Data supplied: Begin
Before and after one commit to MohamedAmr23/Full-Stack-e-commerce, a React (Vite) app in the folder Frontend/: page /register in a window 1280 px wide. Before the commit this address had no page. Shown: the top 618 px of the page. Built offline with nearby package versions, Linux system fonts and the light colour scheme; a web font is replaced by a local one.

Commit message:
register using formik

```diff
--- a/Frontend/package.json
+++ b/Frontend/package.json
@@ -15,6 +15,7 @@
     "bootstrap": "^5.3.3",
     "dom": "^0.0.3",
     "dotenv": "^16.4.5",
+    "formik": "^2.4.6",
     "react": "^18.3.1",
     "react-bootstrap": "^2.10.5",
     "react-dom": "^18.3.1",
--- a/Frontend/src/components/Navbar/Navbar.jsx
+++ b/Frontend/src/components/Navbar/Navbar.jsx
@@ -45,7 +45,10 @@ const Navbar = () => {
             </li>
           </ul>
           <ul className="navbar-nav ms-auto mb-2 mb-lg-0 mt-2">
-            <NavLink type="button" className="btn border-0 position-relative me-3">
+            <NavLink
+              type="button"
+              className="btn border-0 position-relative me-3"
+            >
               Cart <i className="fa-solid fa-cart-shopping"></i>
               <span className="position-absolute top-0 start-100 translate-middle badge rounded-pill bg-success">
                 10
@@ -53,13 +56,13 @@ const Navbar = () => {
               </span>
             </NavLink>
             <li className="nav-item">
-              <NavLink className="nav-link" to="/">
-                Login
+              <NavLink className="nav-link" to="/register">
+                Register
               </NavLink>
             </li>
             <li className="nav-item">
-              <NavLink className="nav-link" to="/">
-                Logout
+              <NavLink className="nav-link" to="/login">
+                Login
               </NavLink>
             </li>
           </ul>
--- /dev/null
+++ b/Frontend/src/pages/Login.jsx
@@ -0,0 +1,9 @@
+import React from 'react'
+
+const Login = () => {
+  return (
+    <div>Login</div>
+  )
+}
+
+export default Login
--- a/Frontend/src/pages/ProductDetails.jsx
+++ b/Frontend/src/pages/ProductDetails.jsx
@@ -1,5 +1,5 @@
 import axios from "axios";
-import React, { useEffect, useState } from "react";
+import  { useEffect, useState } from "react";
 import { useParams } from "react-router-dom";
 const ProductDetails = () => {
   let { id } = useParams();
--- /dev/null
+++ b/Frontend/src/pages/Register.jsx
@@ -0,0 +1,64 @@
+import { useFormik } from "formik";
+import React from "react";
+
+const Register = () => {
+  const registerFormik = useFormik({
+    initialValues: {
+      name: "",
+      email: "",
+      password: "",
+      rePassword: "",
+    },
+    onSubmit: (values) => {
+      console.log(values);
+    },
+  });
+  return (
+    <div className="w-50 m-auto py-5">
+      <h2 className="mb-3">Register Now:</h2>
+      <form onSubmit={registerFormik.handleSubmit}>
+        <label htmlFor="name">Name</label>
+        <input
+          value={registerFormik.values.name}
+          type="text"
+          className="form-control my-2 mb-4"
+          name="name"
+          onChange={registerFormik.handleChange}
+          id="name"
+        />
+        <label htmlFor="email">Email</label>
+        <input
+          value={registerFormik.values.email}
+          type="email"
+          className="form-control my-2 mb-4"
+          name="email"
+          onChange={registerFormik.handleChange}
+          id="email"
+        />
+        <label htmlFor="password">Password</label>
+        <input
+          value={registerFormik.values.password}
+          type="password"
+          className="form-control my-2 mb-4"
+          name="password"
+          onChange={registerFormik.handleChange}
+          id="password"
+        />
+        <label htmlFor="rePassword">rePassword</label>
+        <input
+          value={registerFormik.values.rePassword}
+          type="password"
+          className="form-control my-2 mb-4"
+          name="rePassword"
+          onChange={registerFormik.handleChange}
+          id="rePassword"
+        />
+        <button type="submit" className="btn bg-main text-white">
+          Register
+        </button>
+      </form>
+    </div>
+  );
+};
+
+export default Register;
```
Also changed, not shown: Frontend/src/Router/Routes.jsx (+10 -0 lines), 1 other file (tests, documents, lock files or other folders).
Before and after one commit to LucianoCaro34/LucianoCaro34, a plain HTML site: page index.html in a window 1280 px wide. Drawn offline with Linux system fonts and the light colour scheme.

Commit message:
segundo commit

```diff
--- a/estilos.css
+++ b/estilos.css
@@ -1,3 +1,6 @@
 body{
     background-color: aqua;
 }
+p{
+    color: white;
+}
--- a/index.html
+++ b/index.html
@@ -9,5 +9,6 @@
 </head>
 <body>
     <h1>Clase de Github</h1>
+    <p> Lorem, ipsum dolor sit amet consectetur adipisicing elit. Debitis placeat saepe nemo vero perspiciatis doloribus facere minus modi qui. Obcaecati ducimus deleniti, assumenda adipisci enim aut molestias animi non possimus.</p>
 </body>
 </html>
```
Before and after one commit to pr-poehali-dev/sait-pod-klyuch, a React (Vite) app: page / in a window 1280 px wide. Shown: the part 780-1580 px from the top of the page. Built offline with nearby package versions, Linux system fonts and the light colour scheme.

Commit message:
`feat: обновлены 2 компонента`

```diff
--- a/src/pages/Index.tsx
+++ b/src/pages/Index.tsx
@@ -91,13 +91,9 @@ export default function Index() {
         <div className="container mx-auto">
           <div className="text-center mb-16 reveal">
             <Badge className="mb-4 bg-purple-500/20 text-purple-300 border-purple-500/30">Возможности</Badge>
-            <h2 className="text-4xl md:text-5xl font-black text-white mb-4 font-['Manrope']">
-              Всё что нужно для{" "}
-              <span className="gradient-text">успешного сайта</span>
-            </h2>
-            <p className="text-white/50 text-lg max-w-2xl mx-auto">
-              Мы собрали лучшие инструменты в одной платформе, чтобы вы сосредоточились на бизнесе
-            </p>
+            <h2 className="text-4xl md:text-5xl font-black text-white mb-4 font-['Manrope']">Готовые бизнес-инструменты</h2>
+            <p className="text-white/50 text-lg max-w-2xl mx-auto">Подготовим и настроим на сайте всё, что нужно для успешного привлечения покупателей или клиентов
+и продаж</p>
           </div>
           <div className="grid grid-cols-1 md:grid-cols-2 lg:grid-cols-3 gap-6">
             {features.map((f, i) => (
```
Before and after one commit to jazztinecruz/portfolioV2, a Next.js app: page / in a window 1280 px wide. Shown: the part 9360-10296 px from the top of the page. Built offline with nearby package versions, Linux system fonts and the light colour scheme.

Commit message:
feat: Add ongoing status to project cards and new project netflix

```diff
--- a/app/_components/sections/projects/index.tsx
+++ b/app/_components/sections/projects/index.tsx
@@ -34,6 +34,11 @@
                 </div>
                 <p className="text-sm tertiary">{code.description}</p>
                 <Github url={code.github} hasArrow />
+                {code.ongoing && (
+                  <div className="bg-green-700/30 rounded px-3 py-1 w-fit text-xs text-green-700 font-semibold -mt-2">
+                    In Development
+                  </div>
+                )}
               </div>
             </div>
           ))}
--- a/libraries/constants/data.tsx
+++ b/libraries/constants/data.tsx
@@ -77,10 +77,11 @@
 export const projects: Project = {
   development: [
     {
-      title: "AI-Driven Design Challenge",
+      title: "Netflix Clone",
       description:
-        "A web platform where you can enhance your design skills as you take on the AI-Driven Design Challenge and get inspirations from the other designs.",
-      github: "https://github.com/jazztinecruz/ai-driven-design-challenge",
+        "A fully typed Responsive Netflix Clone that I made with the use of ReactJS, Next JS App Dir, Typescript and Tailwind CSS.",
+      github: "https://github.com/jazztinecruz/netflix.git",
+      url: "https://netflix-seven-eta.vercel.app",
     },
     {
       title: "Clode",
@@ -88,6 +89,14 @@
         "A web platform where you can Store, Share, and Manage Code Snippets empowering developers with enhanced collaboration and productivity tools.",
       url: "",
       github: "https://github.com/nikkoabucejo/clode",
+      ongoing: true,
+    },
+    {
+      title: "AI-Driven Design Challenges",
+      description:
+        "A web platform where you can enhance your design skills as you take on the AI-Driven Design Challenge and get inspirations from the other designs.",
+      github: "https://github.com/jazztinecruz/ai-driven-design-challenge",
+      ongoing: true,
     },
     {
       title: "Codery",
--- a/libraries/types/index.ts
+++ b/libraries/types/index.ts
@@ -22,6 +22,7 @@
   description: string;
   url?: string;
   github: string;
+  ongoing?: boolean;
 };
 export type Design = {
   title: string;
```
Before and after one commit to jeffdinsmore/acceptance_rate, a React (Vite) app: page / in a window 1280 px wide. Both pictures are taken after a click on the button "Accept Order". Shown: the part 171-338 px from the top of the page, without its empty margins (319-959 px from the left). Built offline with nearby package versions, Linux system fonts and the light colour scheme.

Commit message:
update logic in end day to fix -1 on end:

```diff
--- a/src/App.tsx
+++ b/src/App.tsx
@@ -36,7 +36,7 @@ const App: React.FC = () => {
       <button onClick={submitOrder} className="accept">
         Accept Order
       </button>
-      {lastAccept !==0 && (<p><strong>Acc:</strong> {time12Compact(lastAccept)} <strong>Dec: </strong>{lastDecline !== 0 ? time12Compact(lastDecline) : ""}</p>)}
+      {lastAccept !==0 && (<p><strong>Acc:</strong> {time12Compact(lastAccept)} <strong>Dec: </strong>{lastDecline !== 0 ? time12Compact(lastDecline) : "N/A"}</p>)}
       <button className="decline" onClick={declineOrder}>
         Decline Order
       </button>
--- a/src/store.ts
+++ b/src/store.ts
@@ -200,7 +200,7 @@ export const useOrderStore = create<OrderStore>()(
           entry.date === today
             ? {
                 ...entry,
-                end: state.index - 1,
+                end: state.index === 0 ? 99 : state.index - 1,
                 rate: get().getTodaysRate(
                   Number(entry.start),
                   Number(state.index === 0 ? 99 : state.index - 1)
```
Data supplied: End
» **Work required**:
Scan the entries above, and wherever a line holds the string "export", copy it.

» **Answer to this problem**:
+export default Login
+export default Register;
@@ -91,13 +91,9 @@ export default function Index() {
 export const projects: Project = {
 export type Design = {
@@ -200,7 +200,7 @@ export const useOrderStore = create<OrderStore>()(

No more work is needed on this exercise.